  • What is the Diamond Visitor Network?

    When on-site, users may only attach their own computing devices (e.g. laptops, tablets, phones) to the Visitor Network.
     

    This is available via WiFi (select 'DLS_VIS') or via the black Cat6 cables on the beamlines.
     

    Access to experimental visit data is read-only from this network. Small volume (<20GB) file transfer is available but please note transfer speeds will be slow.

  • Where is my data?

    Your data will be stored and accessible on the Diamond file system for up to 40 days from the date of your visit.  See here for how to access your data.

    After 40 days, your data will be available from the tape archive.

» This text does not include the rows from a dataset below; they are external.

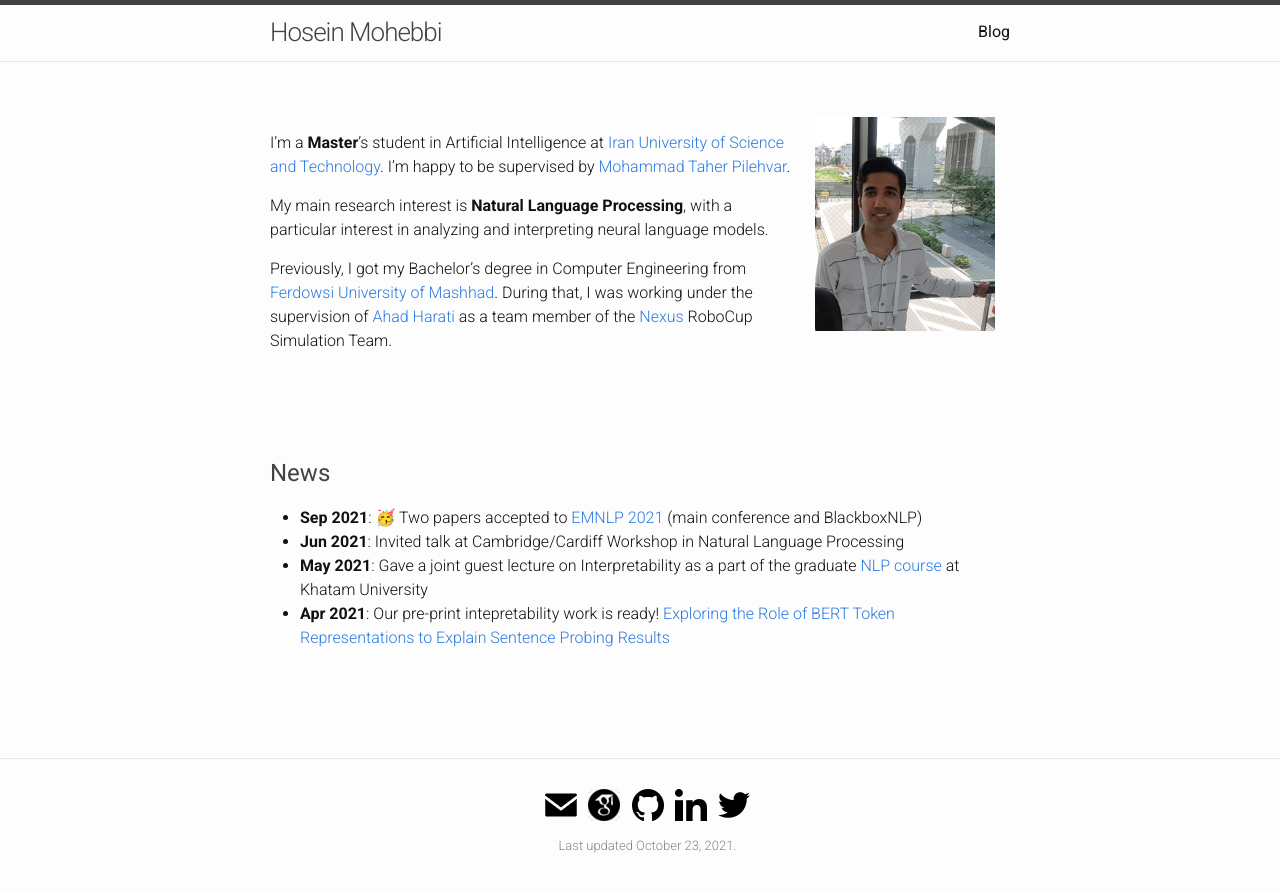
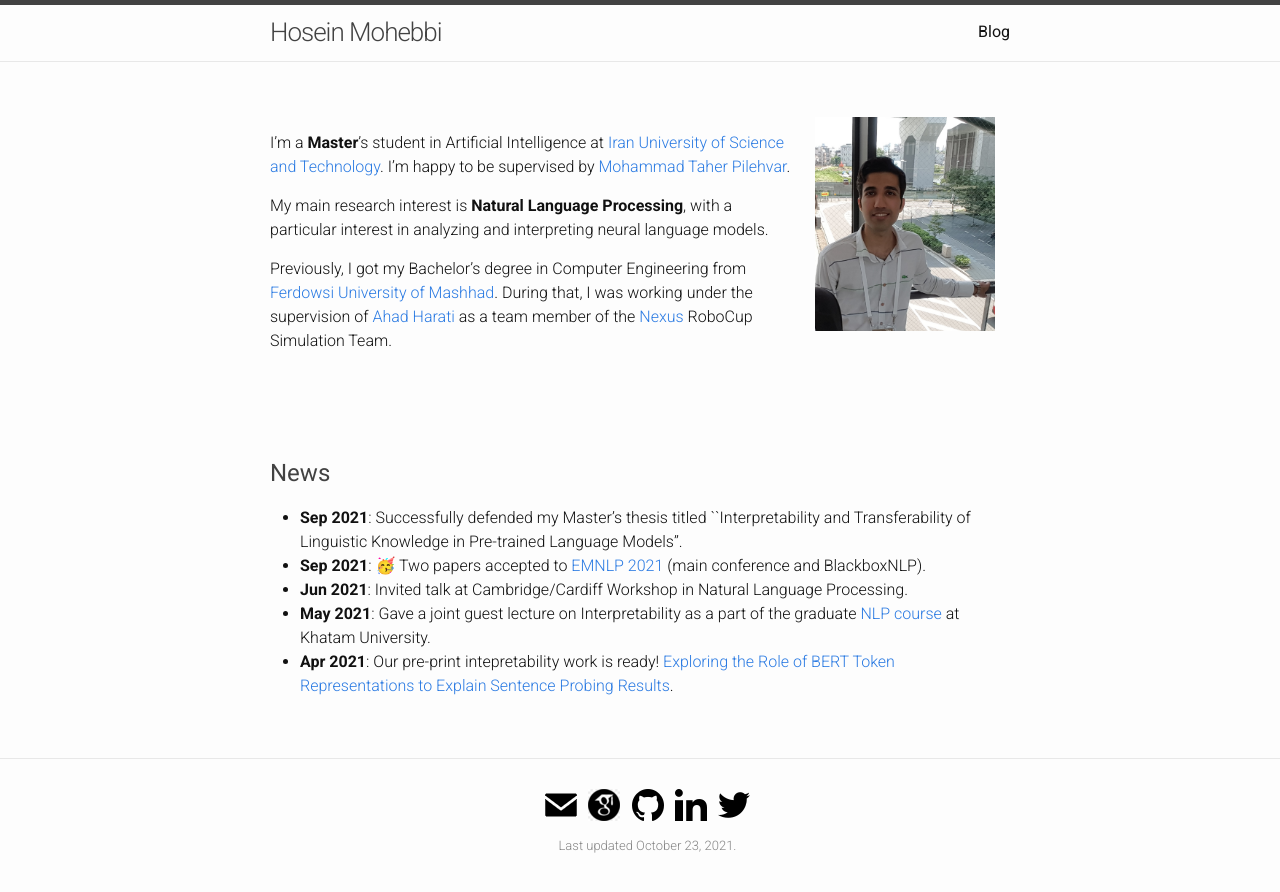
Before and after one commit to hmohebbi/hmohebbi.github.io, a Jekyll site: the page built from index.md, in a window 1280 px wide. Shown: the top 892 px of the page. Built offline with Jekyll 4.4.1, drawn with Linux system fonts in a browser that asks for light colours.

Commit message:
Update index.md

```diff
--- a/index.md
+++ b/index.md
@@ -21,14 +21,15 @@ I'm happy to be supervised by [Mohammad Taher Pilehvar](https://pilehvar.github.
 
 My main research interest is __Natural Language Processing__, with a particular interest in analyzing and interpreting neural language models.
 
-Previously, I got my Bachelor’s degree in Computer Engineering from [Ferdowsi University of Mashhad](https://en.um.ac.ir/). During that, I was working under the supervision of [Ahad Harati](http://a.harati.profcms.um.ac.ir/) as a team member of the [Nexus](http://nexus.um.ac.ir/) RoboCup Simulation Team.
+Previously, I got my Bachelor's degree in Computer Engineering from [Ferdowsi University of Mashhad](https://en.um.ac.ir/). During that, I was working under the supervision of [Ahad Harati](http://a.harati.profcms.um.ac.ir/) as a team member of the [Nexus](http://nexus.um.ac.ir/) RoboCup Simulation Team.
 
 
 
 <br><br><br>
 
 ## <span style="color:#424242">News </span>
-* __Sep 2021__: 🥳 Two papers accepted to [EMNLP 2021](https://2021.emnlp.org/) (main conference and BlackboxNLP)
-* __Jun 2021__: Invited talk at Cambridge/Cardiff Workshop in Natural Language Processing
-* __May 2021__: Gave a joint guest lecture on Interpretability as a part of the graduate [NLP course](https://teias-courses.github.io/nlp99/) at Khatam University
-* __Apr 2021__: Our pre-print intepretability work is ready! [Exploring the Role of BERT Token Representations to Explain Sentence Probing Results](https://arxiv.org/abs/2104.01477)
+* __Sep 2021__: Successfully defended my Master's thesis titled ``Interpretability and Transferability of Linguistic Knowledge in Pre-trained Language Models''.
+* __Sep 2021__: 🥳 Two papers accepted to [EMNLP 2021](https://2021.emnlp.org/) (main conference and BlackboxNLP).
+* __Jun 2021__: Invited talk at Cambridge/Cardiff Workshop in Natural Language Processing.
+* __May 2021__: Gave a joint guest lecture on Interpretability as a part of the graduate [NLP course](https://teias-courses.github.io/nlp99/) at Khatam University.
+* __Apr 2021__: Our pre-print intepretability work is ready! [Exploring the Role of BERT Token Representations to Explain Sentence Probing Results](https://arxiv.org/abs/2104.01477).
```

See here for accessing your data from the archive.

  • What kind of hard-drive do I use for the DataDispenser?

    The DataDispenser is a small 'headless' (i.e. No monitor or keyboard attached) Linux computer to which USB hard-drives can be connected. It is operated via a web-interface which will enable the streaming of your data directly to a portable disk that you can take with you when you leave.

    You can use either USB-2 or USB-3 connections. (Newer DataDispensers do not have eSATA interfaces). USB-3 is faster so long as these 3 requirements are all satisfied:
     

    1. Your Disk must be a USB-3 device
    2. The connecting cable must be a USB-3 Cable
    3. You must use a USB-3 port on the DataDispenser.
  • What can I use NoMachine for?

    NoMachine is used to allow Remote Access to Diamond Computers from external sites. You can access computers on beamlines to monitor and control your experiments and you can access cluster resources for analysing your data after your visit has ended. Some data download via NoMachine is also possible. For more information on logging in via NoMachine, see here.

  • What can I access during beamtime?

    You will have access to the beamline systems needed to run your experiments and the data you collect. You will also have access to the internet.

  • How do I log on to Diamond machines?

    During your session you will be able to log on to Diamond's computers using your FedID and password.

    You can also access the beamline desktops remotely via the NoMachine service.

    • During beamtime, you will be able to access all the capabilities of the beamline desktops to control your experiment or process your data.
       
    • After beamtime you'll be able to view your data. (It is not advised to copy your data via NoMachine - use the 'access your data' instructions, or make sure you back-up your data during your session).
  • How do I access my data?

    For access while on-site, see here.

     

    For access after your visit has ended, see here.

  • Who should I contact if something goes wrong?

    During office hours, (08:30 - 17:00, Monday - Friday)

    Outside of office hours, please contact the Experimental Hall Coordinator on x8787.

  • What are the Computing Clusters?

     

    The cluster has a large number of processors etc. available for computing tasks. In order to make these resources available in a fair and open manner the cluster has a job scheduler/resource manager which organises when and where on the cluster your computing task is performed. The scheduler on the Diamond cluster is Univa Grid Engine (UGE).

     

    A basic introduction to the Diamond cluster environment can be found in Confluence - You will need to log in with your FedID and password.